Just recently read the following, and checked out at the government’s website:
Annual refined sugar consumption in the United States: 1750: 4 pounds per person, per year 1850: 20 pounds per person, per year 1994: 120 pounds per person, per year 1996: 160 pounds per person, per year According to the USDA’s Economic Research Service (www.ers.usda.gov/Data/FoodConsumption), global sugar consumption continues to increase by about 2 percent per annum, and in 2006 and 2007 was expected to reach almost 154 million tons. Note: This does not include the use of other industrial sweeteners such as high fructose corn syrup! High fructose corn syrup is now estimated to be the number-one source of calories in the American diet! Increases in obesity, heart disease, cancer, and diabetes correlate almost perfectly with the introduction of HFCS nearly thirty years ago.

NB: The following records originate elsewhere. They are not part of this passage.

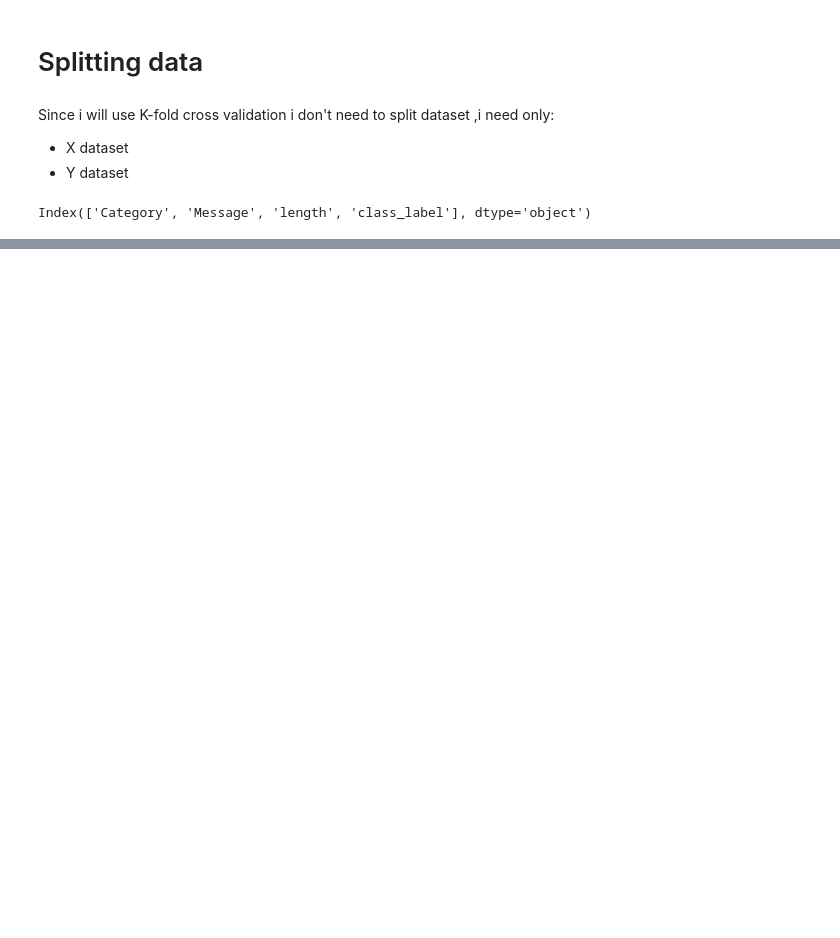
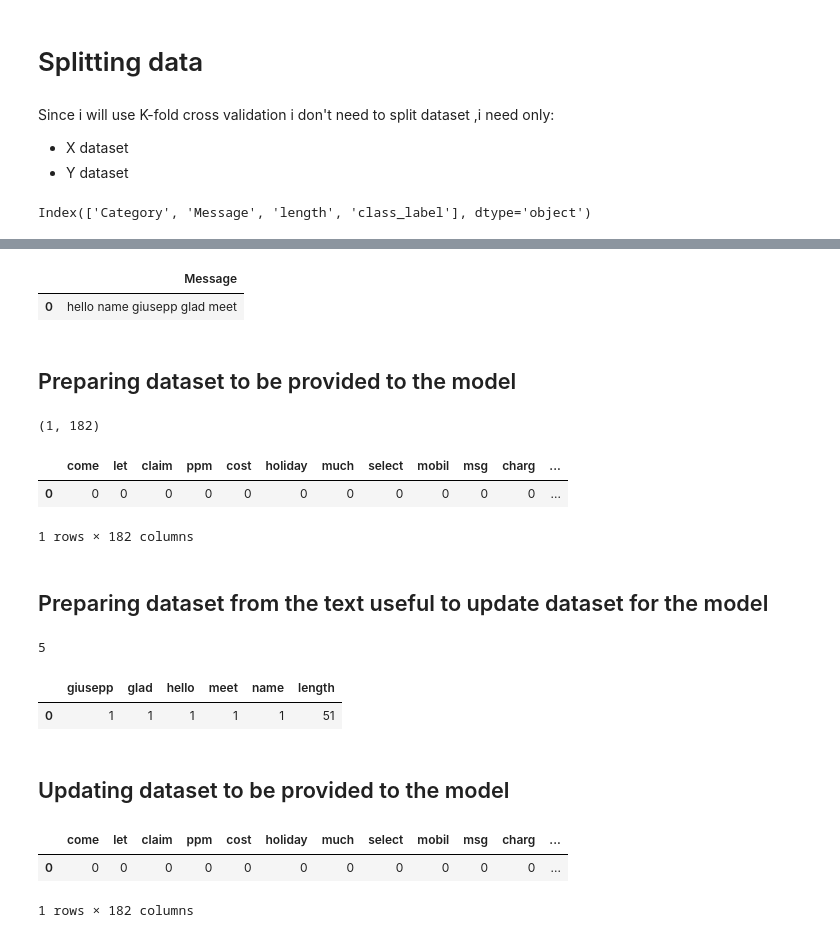
Before and after one commit to datascientist-hist/Spam_Messages_Classification, a Jupyter notebook: Spam_Messages_Classification.ipynb, the cells around one changed output, grey strips where cells are left out. Cells and saved outputs as stored; diff of their text form; code cells hidden in the pictures; blank space fills up the shorter version.

```diff
--- a/Spam_Messages_Classification.ipynb
+++ b/Spam_Messages_Classification.ipynb
@@ -451,0 +484,30 @@ At this point before moving on we should choose the model to tune,i think since
+# %%
+data=pd.DataFrame(data={"Message":[email]})
+# %%
+# Replace email address with 'emailaddress'
+
+data['Message'] = data['Message'].str.replace(r"[\w.+-]+@[\w-]+\.[\w.-]+", '  em  ')
+
+# Replace urls with 'webaddress'
+data['Message'] = data['Message'].str.replace(r'(http|ftp|https):\/\/([\w_-]+(?:(?:\.[\w_-]+)+))([\w.,@?^=%&:\/~+#-]*[\w@?^=%&\/~+#-])', '  wb ')
+
+# Replace money symbol with 'money-symbol'
+data['Message'] = data['Message'].str.replace(r'£|\$', '  ms  ')
+
+# Replace 10 digit phone number with 'phone-number'
+data['Message'] = data['Message'].str.replace(r'(\d{3}\d{3}\d{4})', '  pn  ' )
+
+# Replace normal number with 'number'
+data['Message'] = data['Message'].str.replace(r'\d+(\.\d+)?', '  n  ')
+
+# remove punctuation
+data['Message'] = data['Message'].str.replace(r'[^\w\d\s]', ' ')
+
+# remove whitespace between terms with single space
+data['Message'] = data['Message'].str.replace(r'\s+', ' ')
+
+# remove leading and trailing whitespace
+data['Message'] = data['Message'].str.replace(r'^\s+|\s*?$', ' ')
+
+# change words to lower case
+data['Message'] = data['Message'].str.lower()
@@ -451,0 +526,27 @@ At this point before moving on we should choose the model to tune,i think since
+# %%
+from nltk.corpus import stopwords
+stop_words = set(stopwords.words('english'))
+data['Message'] = data['Message'].apply(lambda x: ' '.join(term for term in x.split() if term not in stop_words))
+# %%
+ss = nltk.SnowballStemmer("english")
+data['Message'] = data['Message'].apply(lambda x: ' '.join(ss.stem(term) for term in x.split()))
+# %%
+data.head()
+# %% [output]
+|  | Message |
+| 0 | hello name giusepp glad meet |
+# %% [markdown]
+## Preparing dataset to be provided to the model
+# %%
+#Loading columns for model and create dataframe for the model
+cl = pickle.load(open('columns.sav', 'rb'))
+newdata = pd.DataFrame(0, index=np.arange(len(data)), columns=cl)
+print(newdata.shape)
+newdata.head()
+# %% [output]
+(1, 182)
+|  | come | let | claim | ppm | cost | holiday | much | select | mobil | msg | charg | ... |
+| 0 | 0 | 0 | 0 | 0 | 0 | 0 | 0 | 0 | 0 | 0 | 0 | ... |
+1 rows × 182 columns
+# %% [markdown]
+## Preparing dataset from the text useful to update dataset for the model
@@ -451,0 +561,20 @@ At this point before moving on we should choose the model to tune,i think since
+# %%
+print(len(X.toarray()[0]))
+count_words=pd.DataFrame(X.toarray(),columns=vectorizer.get_feature_names())
+count_words['length']=len(email)
+count_words.head()
+# %% [output]
+5
+|  | giusepp | glad | hello | meet | name | length |
+| 0 | 1 | 1 | 1 | 1 | 1 | 51 |
+# %% [markdown]
+##  Updating dataset to be provided to the model
+# %%
+#now i will overlap dataframe from text with dataframe for the model
+newdata.update(count_words)
+pd.set_option('display.max_columns', 100)
+newdata.head()
+# %% [output]
+|  | come | let | claim | ppm | cost | holiday | much | select | mobil | msg | charg | ... |
+| 0 | 0 | 0 | 0 | 0 | 0 | 0 | 0 | 0 | 0 | 0 | 0 | ... |
+1 rows × 182 columns
```
Also changed, not shown: parts of 63 cells of this notebook.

The average person is consuming 1/3 of a pound of sugar each and every day, which is 5 ounces or 150 grams— half of which is fructose (sucrose is made up half and half of glucose and fructose). This is roughly 300 percent more than the amount that can trigger biochemical chaos.
Gedgaudas, Nora T. (2011). Primal Body, Primal Mind: Beyond the Paleo Diet for Total Health and a Longer Life (p. 122). Healing Arts Press. Kindle Edition.
Now that we are in the more sociable summer season many of us tend to be eating outdoors, eating out at restaurants, more often, and in general sharing food with friends and family or on vacations when and where we are not in our regular control of food. This does not have to become an excuse for giving in to eating foods that we know will set us off on a binge for several days–or even weeks.
Strategy and planning can keep us on track while enjoying all the non-food benefits of gatherings and vacations where we feel more vulnerable. If it is a sharing event, then take your reliable tasty dishes that everyone will probably praise to the rooftops.
Before going to a restaurant you can help to steer the choice of where, like a good steakhouse or seafood place; most restaurants now posts their menus on line, and you can find a few safe choices. My daughter always enjoys at trip to PFChang’s since there isn’t one near where she lives, and I combed their menu and found around ten tasty options I can enjoy there. I take advantage of those hot sauces to get more out of my dishes like steamed Buddha’s Delight. But planning makes a difference! If you decide that this occasion you will enjoy a rare treat, decide how you will do this; I opt to share with my spouse or ask for a bowl of plain berries. Most restaurants can provide berries at the cost of a regular dessert.
We are hosting some family members to stay at our house, and I have asked them in advance if they like the kind of protein diet we eat, which means I don’t have an excuse for buying junk that would unduly tempt me, like cold cereals.
A very minor amount of thinking and you will be proud of being in control. Staying sugar sober is more important than any food we might eat. A minute on the lips, a lifetime on the hips is a well-known saying, but may a sugaraholic would add, and days or weeks out of control on a sugar binge.
Working the plan,
Nan aka Sugarbaby